The pair of students, leaving class on a Tuesday afternoon, walked past a couple of iconic symbols of loyalty, history and victory.
All in the eye of the beholder.
The famed corner occupied by Toomer’s Oaks for decades is awash in the sun’s rays on a perfect spring day – a nearby bank clock reads 87 degrees, and it is a comfortable 87 at that.
One jogger zips down Magnolia Avenue, a large “13.1” printed on her lime green shirt. The number represents a half-marathon, and runners everywhere are still numb from yesterday’s shock.

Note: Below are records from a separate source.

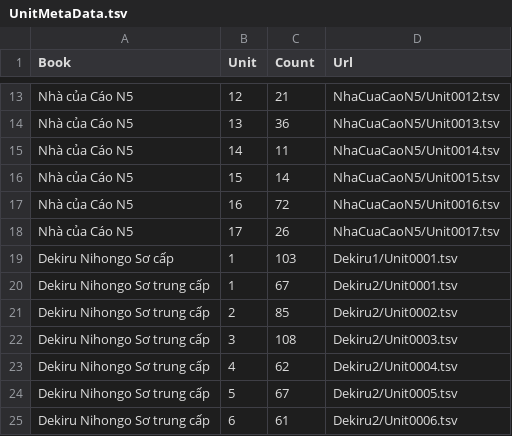
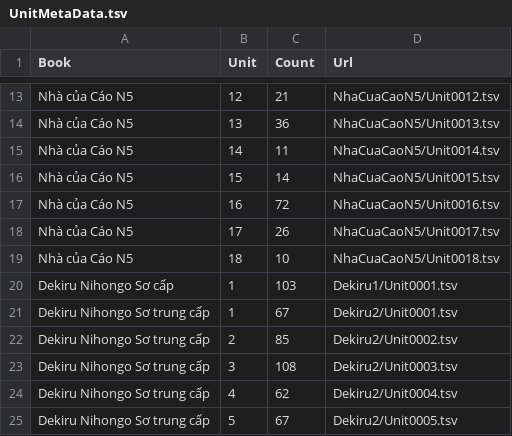
Before and after one commit to Nha-cua-Cao/JP-learning-tools, a TSV file: BlazeCard/UnitMetaData.tsv, drawn as a sheet; only a part is shown, gaps mark what is left out; the shorter side is filled out with more unchanged rows.

Commit message:
BlazeCard: Update N5 course, add unit 18

```diff
--- a/BlazeCard/UnitMetaData.tsv
+++ b/BlazeCard/UnitMetaData.tsv
@@ -18,2 +18,3 @@ Nhà của Cáo N5	16	72	NhaCuaCaoN5/Unit0016.tsv
 Nhà của Cáo N5	17	26	NhaCuaCaoN5/Unit0017.tsv
+Nhà của Cáo N5	18	10	NhaCuaCaoN5/Unit0018.tsv
 Dekiru Nihongo Sơ cấp	1	103	Dekiru1/Unit0001.tsv
```
Also changed, not shown: 1 other file.
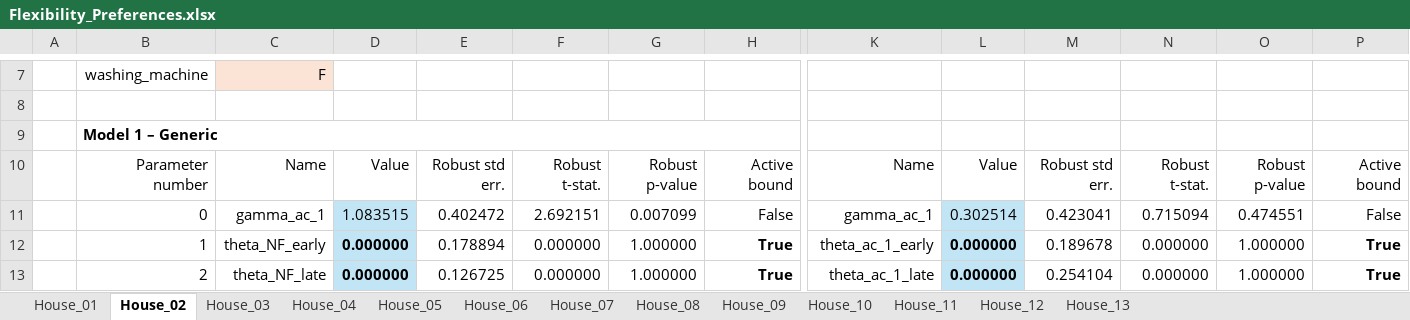
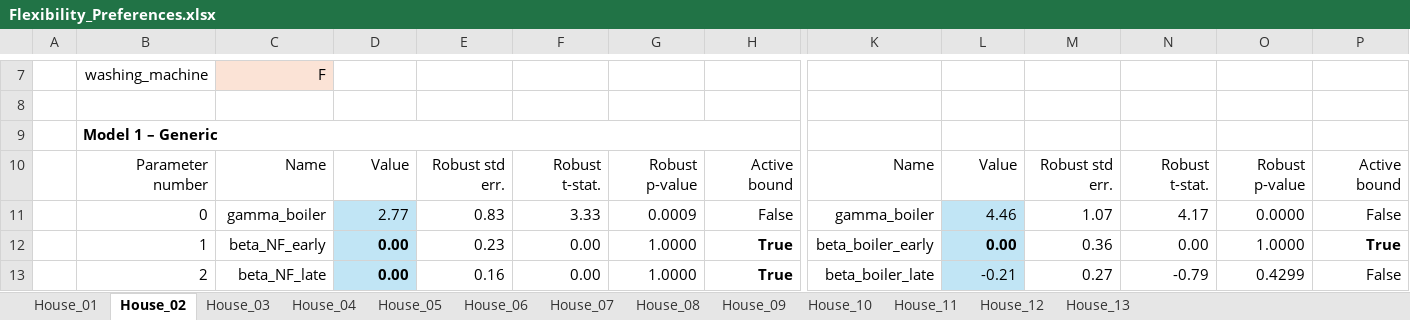
Before and after one commit to DarioVezzali/Demand-Responsive-Energy-Communities, an Excel workbook: Flexibility_Preferences.xlsx, sheet House_02, drawn as a sheet; only a part is shown, gaps mark what is left out; values as stored, in another font and other column widths than the file's, no borders; conditional formats not drawn; the diff covers the shown part only; the diff names each change by its address in the sheet, - before the commit and + after, or states it on an @@ line.

```diff
--- a/Flexibility_Preferences.xlsx (sheet House_02)
+++ b/Flexibility_Preferences.xlsx (sheet House_02)
-C11: gamma_ac_1
+C11: gamma_boiler
-D11: 1.083515
+D11: 2.77
-E11: 0.402472
+E11: 0.83
-F11: 2.692151
+F11: 3.33
-G11: 0.007099
+G11: 0.0009
-K11: gamma_ac_1
+K11: gamma_boiler
-L11: 0.302514
+L11: 4.46
-M11: 0.423041
+M11: 1.07
-N11: 0.715094
+N11: 4.17
-O11: 0.474551
+O11: 0.0000
-C12: theta_NF_early
+C12: beta_NF_early
-D12:D13: 0.000000
+D12:D13: 0.00
-E12: 0.178894
+E12: 0.23
-F12:F13: 0.000000
+F12:F13: 0.00
-G12:G13: 1.000000
+G12:G13: 1.0000
-K12: theta_ac_1_early
+K12: beta_boiler_early
-L12: 0.000000
+L12: 0.00
-M12: 0.189678
+M12: 0.36
-N12: 0.000000
+N12: 0.00
-O12: 1.000000
+O12: 1.0000
-C13: theta_NF_late
+C13: beta_NF_late
-E13: 0.126725
+E13: 0.16
-K13: theta_ac_1_late
+K13: beta_boiler_late
-L13: 0.000000
+L13: -0.21
-L13 bold: on
+L13 bold: off
-M13: 0.254104
+M13: 0.27
-N13: 0.000000
+N13: -0.79
-O13: 1.000000
+O13: 0.4299
-P13: True
+P13: False
-P13 bold: on
+P13 bold: off
```
Also changed, not shown: 3 added rows, 3 removed rows, 115 edited cells and cell formats elsewhere in this sheet, sheet House_10, sheet House_11, sheet House_01, sheet House_03, sheet House_04, sheet House_07, 6 more sheets.
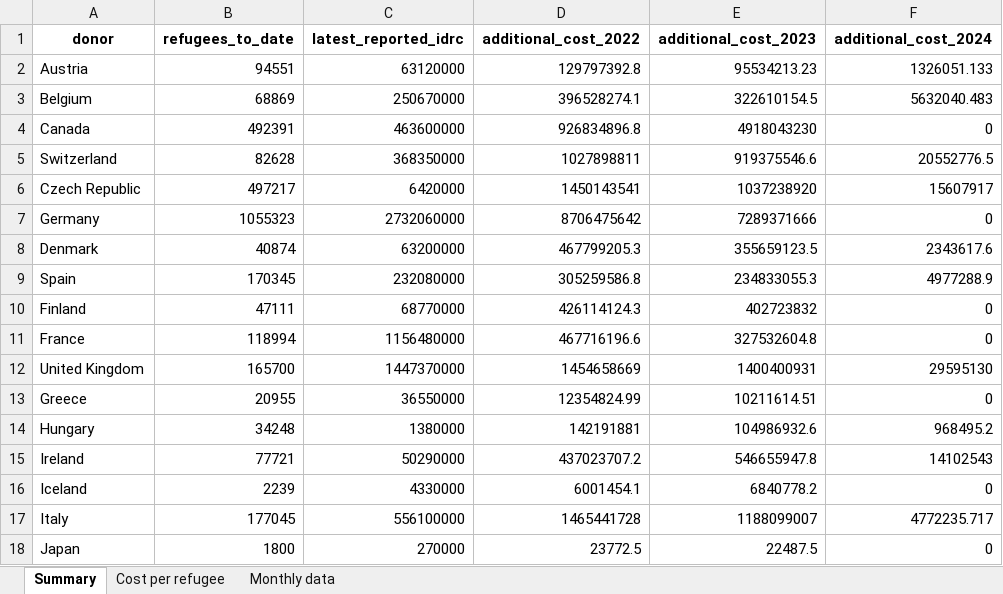
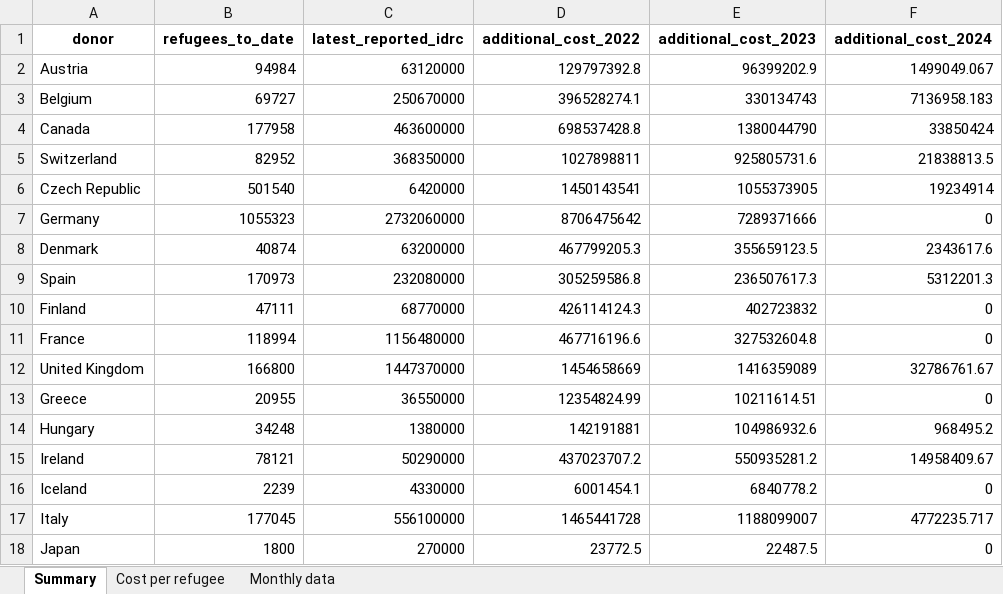
Before and after one commit to ONEcampaign/ukraine_oda_tracker, an Excel workbook: output/ukraine_refugee_cost_estimates.xlsx, sheet Summary, drawn as a sheet; only a part is shown; values as stored, in another font and other column widths than the file's, no borders; the diff covers the shown part only; the diff names each change by its address in the sheet, - before the commit and + after, or states it on an @@ line.

```diff
--- a/output/ukraine_refugee_cost_estimates.xlsx (sheet Summary)
+++ b/output/ukraine_refugee_cost_estimates.xlsx (sheet Summary)
-B2 (refugees_to_date): 94551
+B2 (refugees_to_date): 94984
-E2 (additional_cost_2023): 95534213.23
+E2 (additional_cost_2023): 96399202.9
-F2 (additional_cost_2024): 1326051.133
+F2 (additional_cost_2024): 1499049.067
-B3 (refugees_to_date): 68869
+B3 (refugees_to_date): 69727
-E3 (additional_cost_2023): 322610154.5
+E3 (additional_cost_2023): 330134743
-F3 (additional_cost_2024): 5632040.483
+F3 (additional_cost_2024): 7136958.183
-B4 (refugees_to_date): 492391
+B4 (refugees_to_date): 177958
-D4 (additional_cost_2022): 926834896.8
+D4 (additional_cost_2022): 698537428.8
-E4 (additional_cost_2023): 4918043230
+E4 (additional_cost_2023): 1380044790
-F4 (additional_cost_2024): 0
+F4 (additional_cost_2024): 33850424
-B5 (refugees_to_date): 82628
+B5 (refugees_to_date): 82952
-E5 (additional_cost_2023): 919375546.6
+E5 (additional_cost_2023): 925805731.6
-F5 (additional_cost_2024): 20552776.5
+F5 (additional_cost_2024): 21838813.5
-B6 (refugees_to_date): 497217
+B6 (refugees_to_date): 501540
-E6 (additional_cost_2023): 1037238920
+E6 (additional_cost_2023): 1055373905
-F6 (additional_cost_2024): 15607917
+F6 (additional_cost_2024): 19234914
-B9 (refugees_to_date): 170345
+B9 (refugees_to_date): 170973
-E9 (additional_cost_2023): 234833055.3
+E9 (additional_cost_2023): 236507617.3
-F9 (additional_cost_2024): 4977288.9
+F9 (additional_cost_2024): 5312201.3
-B12 (refugees_to_date): 165700
+B12 (refugees_to_date): 166800
-E12 (additional_cost_2023): 1400400931
+E12 (additional_cost_2023): 1416359089
-F12 (additional_cost_2024): 29595130
+F12 (additional_cost_2024): 32786761.67
-B15 (refugees_to_date): 77721
+B15 (refugees_to_date): 78121
-E15 (additional_cost_2023): 546655947.8
+E15 (additional_cost_2023): 550935281.2
-F15 (additional_cost_2024): 14102543
+F15 (additional_cost_2024): 14958409.67
```
Also changed, not shown: 9 edited cells elsewhere in this sheet, sheet Monthly data, 4 other files.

It’s Tuesday afternoon, 24 hours after bombs exploded along the finish line at the Boston Marathon killing a few, crippling hundreds and terrifying millions.
The cruel reminder of what we all hold most dear doesn’t ease the local pain of what’s to come.
Another jogger, on the opposite side of the street, ceases her pace for a few split seconds. She pulls out her iPhone, plugged into her headphones as musical accompaniment, and aims it at the Oaks, capturing a cherished image while she can before resuming her journey.
Four days remain before the annual spring scrimmage, and four days before thousands descend upon this spot for “One Last Roll.” The sidewalk banners displayed implore fans, students, alumni and observers to join in the night of April 20 to say goodbye, when streams of toilet paper shall fill the night sky the way they did to celebrate a championship in January 2011 and so much more often.
It’s Tuesday afternoon. This time next week, Auburn will no longer have her Oaks. The heart of campus will be cut down, distributed as artifacts and replaced with a small outdoor gallery telling its tale.
They say tradition never dies. These Oaks tried their hardest not to, appearing to sprout a few desperate leaves a few years after their vitriolic poisoning, like a fourth-quarter touchdown facing a 40-point deficit.
The pair of marble statues flank the Oaks, a pair of eagles situated atop columns watching over the trees. If there’s any ritual that compares to the rolling of Toomer’s Oaks, it’s the majestic bird’s flight that can’t be contaminated. When tragedy strikes a family, they tend to rally around what’s left behind, which means those cries of ‘War Eagle’ might be louder than ever before this fall.
The out-of-town observer can learn, can listen, can respect the meaning of Toomer’s Corner. But he’ll never truly understand it like true Auburn men and women do.
The two girls with backpacks glance at the area. One says to her companion, “yeah, I don’t know what they’ll do with it.”
The other: “I don’t know what they should do.”
It’s Tuesday afternoon. With less than a week left, it still doesn’t seem real.
Aaron Brenner, email@example.com